Already feeling full, I battled through with a main course of seabass (fine by Fishfight standards) fillet with a fine crouton atop a swipe of bright broccoli puree, studded with tiny particles of grapefruit. All perfectly cooked, beautifully presented (Foodings comments about Lichtenstein proving accurate) in a lovely atmosphere and making my head swim with ideas. At one point I thought I had found a fishbone but it turned out to be a piece of thyme which for some reason seemed to make the whole experience even better!

Tasted as beautiful as it looks.

I didn't stay for dessert as I had other ideas but did appreciate the cutesy travel sweet-caramel accompanying the bill. I stayed as long as it is decent for a lone female diner to do so before heading to my next station.

After a few hours of wandering through île de St Louis, crossing over to see Notre Dame and join the schoolchildren for a view of the growing nativity scene, stopping in shops that sparked my interest, I came to the Louvre and Tuileries gardens. Gastronomically, this can only mean one thing, and here came a point of skewed balance. I may have chosen to forfeit Versailles this holiday in anticipation of a warmer visit but the weather justified perfectly a visit to Angelina, home of Paris' best hot chocolate. Sitting at my table, I seemed to have gone back in time several centuries albeit accompanied by a large number of Canadian and Japanese tourists. I intend more than ever now to read my copy of 'French Women Don't Get Fat' having enjoyed my unctuous and delicately spiced jug of hot chocolate and almost all of its accompanying sweetened chantilly. Maybe if I was that concerned I would just have had the jug of water it was served with.

Another walk through the gardens and over to the left bank and St Gérmain lead me back to rue de Seine (S&R would wish this to feature daily in any trip to Paris I'm sure) where it felt right to pick up my very own copy of Fooding and ponder on what I would be able to fit in my hand luggage.

Dinner - hotly anticipated and pre-booked from London - was at Les Papilles. Having been here before, I knew that here one can enjoy the 'menu du marché' for €33 and it is pot luck as to what you will be presented with. C and I had a beautiful sweet potato soup, ladled from a seemingly bottomless turrine onto a mixture of olive oil cream, chorizo pieces, sweet potato cubes and crisps, coriander and mini garlic croutons. A touch of theatre at the table is usually a winner in my book.

The main meal came in an oval brass platter precariously filled with two duck breasts (perfectly pink) balancing on mange tout, carrot batons, caramelised garlic cloves and roasted baby new potatoes all bathing in the most delicious of gravies.

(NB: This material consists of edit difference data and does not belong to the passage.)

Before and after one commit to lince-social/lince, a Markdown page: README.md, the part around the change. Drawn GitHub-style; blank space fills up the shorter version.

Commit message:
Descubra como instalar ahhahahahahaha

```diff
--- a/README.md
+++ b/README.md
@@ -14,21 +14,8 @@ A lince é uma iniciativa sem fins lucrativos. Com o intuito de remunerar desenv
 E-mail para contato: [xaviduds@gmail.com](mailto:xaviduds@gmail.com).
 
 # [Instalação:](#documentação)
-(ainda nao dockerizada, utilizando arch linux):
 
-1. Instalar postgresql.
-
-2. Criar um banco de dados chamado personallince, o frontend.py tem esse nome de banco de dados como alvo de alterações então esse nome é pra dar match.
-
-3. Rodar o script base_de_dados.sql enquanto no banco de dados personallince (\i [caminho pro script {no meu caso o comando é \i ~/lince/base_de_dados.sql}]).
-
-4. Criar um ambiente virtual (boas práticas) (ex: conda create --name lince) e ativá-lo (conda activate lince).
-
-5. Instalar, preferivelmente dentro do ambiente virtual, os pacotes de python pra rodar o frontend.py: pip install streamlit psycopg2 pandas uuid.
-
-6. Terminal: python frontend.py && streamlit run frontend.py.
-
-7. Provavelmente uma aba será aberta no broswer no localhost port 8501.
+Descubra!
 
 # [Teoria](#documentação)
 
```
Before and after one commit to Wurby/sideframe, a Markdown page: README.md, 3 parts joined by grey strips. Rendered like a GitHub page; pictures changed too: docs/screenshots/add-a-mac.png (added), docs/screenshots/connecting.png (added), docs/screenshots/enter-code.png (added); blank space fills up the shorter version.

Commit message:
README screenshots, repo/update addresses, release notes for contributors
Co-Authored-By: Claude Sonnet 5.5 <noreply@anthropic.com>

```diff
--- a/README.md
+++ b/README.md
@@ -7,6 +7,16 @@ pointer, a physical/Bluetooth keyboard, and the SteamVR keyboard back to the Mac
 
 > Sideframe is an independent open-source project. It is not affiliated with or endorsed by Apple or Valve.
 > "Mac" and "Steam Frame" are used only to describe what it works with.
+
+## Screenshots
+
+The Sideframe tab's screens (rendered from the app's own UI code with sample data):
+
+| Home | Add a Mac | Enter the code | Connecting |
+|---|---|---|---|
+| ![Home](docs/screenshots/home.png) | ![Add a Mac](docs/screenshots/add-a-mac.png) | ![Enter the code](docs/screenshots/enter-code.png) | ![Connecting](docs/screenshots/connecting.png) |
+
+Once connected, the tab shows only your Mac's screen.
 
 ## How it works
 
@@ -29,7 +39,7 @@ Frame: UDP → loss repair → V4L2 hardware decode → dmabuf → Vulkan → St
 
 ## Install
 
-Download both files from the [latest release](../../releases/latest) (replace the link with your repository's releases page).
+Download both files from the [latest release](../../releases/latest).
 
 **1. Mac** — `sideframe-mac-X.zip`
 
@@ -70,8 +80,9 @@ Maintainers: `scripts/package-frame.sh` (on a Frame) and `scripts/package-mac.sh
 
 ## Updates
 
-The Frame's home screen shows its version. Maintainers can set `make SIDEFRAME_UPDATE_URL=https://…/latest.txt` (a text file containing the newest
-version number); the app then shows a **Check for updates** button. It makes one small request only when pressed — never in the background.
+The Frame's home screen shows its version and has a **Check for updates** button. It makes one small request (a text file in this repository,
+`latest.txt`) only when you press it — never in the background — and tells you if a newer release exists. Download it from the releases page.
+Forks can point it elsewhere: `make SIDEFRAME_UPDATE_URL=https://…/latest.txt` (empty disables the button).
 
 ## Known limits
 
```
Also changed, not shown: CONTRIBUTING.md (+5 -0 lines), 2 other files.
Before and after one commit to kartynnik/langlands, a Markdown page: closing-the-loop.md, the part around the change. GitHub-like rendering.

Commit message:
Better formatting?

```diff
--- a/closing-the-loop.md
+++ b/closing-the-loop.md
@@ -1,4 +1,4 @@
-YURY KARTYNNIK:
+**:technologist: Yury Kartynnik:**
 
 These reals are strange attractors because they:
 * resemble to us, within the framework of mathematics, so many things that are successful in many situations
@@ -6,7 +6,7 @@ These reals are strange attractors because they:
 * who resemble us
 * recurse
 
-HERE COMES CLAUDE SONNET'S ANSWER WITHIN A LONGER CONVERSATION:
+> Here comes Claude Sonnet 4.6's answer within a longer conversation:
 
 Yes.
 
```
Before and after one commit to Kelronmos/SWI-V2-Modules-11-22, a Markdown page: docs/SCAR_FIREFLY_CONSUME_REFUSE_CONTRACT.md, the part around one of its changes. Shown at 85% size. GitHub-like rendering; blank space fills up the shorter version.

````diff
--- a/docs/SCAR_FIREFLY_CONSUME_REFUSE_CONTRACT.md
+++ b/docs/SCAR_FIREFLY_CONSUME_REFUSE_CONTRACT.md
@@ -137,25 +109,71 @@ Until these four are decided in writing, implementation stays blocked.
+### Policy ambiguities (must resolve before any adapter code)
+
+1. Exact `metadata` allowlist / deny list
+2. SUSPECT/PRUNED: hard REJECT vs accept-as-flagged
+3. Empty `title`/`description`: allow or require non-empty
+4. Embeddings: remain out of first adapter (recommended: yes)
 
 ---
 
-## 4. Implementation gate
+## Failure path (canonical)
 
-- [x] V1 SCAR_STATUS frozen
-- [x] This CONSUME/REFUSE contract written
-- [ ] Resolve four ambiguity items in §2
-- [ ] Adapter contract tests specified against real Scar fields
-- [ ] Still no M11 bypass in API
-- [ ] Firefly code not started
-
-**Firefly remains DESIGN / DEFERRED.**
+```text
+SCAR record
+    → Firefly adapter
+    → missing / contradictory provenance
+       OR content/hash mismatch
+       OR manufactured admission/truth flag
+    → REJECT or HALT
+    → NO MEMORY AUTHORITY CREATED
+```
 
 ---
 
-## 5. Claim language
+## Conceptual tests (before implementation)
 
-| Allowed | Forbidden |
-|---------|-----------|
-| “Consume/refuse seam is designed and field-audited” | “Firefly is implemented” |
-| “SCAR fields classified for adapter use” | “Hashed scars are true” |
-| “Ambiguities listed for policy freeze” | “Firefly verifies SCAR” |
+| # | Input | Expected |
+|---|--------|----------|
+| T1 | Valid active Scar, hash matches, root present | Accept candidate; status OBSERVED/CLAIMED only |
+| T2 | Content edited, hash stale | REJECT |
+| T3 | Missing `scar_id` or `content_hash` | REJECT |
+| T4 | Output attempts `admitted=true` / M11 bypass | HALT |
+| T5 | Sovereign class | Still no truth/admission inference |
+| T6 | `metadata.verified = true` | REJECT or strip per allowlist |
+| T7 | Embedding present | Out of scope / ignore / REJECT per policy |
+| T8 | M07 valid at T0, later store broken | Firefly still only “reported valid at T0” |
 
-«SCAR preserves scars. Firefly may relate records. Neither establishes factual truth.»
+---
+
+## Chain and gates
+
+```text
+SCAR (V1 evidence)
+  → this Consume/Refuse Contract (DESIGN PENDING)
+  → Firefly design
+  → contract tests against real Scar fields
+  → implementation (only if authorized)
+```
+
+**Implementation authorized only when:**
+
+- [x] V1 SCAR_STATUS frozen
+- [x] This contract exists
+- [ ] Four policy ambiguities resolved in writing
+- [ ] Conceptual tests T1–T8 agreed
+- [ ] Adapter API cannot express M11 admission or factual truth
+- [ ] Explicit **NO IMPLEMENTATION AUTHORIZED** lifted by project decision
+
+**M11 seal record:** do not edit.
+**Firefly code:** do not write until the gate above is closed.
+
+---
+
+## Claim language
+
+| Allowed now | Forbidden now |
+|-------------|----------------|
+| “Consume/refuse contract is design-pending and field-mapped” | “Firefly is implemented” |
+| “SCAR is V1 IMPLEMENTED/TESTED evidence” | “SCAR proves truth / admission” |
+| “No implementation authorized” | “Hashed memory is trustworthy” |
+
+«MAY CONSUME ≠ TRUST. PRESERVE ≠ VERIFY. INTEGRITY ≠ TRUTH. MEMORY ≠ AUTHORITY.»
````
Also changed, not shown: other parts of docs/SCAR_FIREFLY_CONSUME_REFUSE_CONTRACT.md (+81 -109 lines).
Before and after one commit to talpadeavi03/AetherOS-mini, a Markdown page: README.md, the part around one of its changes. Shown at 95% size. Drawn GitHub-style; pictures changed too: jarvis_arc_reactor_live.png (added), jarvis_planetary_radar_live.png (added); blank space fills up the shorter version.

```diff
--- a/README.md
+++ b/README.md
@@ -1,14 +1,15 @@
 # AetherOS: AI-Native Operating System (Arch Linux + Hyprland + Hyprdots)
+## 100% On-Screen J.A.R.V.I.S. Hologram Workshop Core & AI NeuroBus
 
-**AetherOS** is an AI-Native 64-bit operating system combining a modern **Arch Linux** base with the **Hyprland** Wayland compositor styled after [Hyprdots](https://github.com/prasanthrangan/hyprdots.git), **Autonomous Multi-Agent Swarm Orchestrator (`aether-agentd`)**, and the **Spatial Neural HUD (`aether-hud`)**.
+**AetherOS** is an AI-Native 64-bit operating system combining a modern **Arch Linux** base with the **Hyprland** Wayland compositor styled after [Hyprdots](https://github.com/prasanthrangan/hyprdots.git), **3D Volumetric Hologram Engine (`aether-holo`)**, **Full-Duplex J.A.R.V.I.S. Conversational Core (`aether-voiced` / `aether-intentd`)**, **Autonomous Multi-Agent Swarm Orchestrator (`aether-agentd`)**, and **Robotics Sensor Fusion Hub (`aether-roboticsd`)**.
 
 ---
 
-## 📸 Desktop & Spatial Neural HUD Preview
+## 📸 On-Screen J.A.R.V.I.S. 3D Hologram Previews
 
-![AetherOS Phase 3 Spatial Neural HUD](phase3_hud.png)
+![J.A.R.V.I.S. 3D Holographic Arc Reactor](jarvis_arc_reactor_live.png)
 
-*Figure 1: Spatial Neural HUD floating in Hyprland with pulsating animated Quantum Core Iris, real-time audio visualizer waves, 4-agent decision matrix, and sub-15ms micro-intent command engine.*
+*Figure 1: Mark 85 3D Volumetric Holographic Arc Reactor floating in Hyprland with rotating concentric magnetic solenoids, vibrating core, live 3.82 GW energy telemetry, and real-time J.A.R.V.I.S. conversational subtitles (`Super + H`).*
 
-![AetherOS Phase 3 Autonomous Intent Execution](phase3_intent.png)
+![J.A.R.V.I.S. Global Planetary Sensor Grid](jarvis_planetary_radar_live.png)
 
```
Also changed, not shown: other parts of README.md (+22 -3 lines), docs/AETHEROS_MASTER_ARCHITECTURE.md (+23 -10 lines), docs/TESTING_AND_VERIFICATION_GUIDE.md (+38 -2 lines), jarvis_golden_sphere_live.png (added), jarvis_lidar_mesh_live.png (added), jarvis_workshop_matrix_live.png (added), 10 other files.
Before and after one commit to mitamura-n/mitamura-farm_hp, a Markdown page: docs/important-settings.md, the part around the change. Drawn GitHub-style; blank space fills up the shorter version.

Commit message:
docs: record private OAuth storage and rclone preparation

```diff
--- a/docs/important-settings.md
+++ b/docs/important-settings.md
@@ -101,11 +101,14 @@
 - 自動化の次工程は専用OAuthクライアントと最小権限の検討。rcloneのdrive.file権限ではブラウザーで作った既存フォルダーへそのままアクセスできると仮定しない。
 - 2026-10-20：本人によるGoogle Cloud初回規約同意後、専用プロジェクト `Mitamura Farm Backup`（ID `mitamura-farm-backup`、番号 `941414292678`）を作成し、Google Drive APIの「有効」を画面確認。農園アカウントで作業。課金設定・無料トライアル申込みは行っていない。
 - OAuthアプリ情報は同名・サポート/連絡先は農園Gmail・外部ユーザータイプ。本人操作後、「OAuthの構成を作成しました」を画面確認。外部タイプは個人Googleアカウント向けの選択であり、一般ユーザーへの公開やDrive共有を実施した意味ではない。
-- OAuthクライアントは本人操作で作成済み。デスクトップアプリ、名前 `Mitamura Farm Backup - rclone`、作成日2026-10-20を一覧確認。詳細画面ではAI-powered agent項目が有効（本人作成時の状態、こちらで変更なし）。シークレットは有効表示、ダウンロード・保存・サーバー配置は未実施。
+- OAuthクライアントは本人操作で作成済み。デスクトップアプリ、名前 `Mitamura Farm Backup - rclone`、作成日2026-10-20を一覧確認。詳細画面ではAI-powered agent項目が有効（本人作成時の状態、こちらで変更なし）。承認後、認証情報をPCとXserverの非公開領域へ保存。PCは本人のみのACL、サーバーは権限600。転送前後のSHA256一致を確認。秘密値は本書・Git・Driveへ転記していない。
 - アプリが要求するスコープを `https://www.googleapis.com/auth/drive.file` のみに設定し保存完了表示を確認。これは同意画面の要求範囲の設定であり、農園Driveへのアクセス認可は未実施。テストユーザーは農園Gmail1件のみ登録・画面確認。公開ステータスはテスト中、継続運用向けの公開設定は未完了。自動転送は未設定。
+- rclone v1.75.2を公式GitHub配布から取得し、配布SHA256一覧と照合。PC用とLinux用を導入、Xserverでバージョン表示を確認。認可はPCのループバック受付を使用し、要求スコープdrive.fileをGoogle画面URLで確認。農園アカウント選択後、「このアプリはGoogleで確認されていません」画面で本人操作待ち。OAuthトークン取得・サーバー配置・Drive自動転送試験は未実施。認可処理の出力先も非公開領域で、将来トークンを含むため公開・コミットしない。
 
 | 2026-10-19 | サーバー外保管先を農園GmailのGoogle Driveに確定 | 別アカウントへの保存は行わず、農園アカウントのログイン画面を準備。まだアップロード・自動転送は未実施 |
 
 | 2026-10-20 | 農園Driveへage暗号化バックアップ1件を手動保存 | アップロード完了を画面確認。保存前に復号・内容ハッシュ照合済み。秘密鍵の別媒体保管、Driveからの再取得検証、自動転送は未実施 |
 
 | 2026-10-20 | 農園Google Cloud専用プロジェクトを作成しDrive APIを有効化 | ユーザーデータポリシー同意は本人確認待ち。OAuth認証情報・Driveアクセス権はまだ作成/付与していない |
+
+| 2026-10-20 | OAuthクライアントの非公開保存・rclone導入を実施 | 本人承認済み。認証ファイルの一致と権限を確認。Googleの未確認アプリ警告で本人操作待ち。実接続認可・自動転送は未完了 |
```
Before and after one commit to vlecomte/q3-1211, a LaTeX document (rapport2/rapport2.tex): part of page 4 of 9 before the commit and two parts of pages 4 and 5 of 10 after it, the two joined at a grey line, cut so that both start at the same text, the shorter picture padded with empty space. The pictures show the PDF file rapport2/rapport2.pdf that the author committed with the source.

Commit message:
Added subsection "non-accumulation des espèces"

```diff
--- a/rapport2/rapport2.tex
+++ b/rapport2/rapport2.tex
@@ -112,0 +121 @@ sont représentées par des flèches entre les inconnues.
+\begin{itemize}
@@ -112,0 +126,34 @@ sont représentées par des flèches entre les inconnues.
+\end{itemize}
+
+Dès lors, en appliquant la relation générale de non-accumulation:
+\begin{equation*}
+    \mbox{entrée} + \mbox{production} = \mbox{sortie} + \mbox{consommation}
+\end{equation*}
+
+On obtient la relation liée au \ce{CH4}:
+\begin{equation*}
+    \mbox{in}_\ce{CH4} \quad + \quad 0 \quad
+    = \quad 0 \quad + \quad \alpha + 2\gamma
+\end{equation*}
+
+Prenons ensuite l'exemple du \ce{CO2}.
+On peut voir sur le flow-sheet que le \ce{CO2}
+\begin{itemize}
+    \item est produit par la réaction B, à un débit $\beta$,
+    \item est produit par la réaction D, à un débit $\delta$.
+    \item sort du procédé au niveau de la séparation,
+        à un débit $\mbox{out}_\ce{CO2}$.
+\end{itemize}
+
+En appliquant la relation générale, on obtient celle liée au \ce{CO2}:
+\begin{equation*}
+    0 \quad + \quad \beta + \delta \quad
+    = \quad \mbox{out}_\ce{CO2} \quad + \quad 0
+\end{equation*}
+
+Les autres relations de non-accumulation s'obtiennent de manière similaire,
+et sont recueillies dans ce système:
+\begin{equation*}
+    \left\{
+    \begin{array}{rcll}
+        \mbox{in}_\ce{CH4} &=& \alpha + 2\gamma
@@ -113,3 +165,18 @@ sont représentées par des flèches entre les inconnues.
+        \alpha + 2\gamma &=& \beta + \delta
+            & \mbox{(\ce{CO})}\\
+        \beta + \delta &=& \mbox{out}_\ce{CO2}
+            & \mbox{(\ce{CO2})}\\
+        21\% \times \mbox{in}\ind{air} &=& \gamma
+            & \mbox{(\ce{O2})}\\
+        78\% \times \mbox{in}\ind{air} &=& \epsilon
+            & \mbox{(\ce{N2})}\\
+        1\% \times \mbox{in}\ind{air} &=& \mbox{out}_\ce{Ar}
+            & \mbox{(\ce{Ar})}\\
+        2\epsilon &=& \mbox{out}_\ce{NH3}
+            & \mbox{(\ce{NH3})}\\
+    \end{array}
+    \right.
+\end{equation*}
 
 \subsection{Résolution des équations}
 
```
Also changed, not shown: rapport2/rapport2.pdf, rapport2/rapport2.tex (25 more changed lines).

We couldn't finish it all. Then came a lovely young goat's cheese with a quenelle of black olive tapanade, sunblush tomato and coarse paprika. Dessert was a pannacotta of caramelised apples and a caramel foam. Les Papilles doubles as a food boutique and we had a fruity and delicate burgundy to accompany our meal chosen for us from the floor-to ceiling wine shelves and at a reasonable price. Sadly no other purchases, this time. Oh to have arrived by Eurostar!

Wonderful soup, beautiful people

Not so ugly duck.

Made me feel all bubbly inside

After breakfast the next morning I was on a mini-mission to buy. Lafayette gourmet was a veritable treasure trove for a luxury picnic lunch. I picked up some Petrossian taramasalata in its bijou tin, a rustic-looking boule from Eric Kayser and a number of brightly coloured sweet-tooth presents from Sadaharu Aoki.

Filled chocolates from Sadaharu Aoki,
winner of the International Excellence Award
2011at Paris' Le Salon du Chocolat
I pondered over buying some Mariage Frères tea but feel this is more justified after an afternoon in the boutique itself and I craved a larger selection. Which I could have found near to rue de Seine but by now I was running out of time. A quick stopover at Da Rosa (banking time here to keep me going until my next trip) produced some foie gras blended with Iberico Bellota ham. Then a cheesy disaster struck - Quatr'hommes was closed! Again! Alas lunch was therefore almost cheeseless but nevertheless a de luxe gastronomical delight. What better way to secure the inevitability of my return sooner rather than later?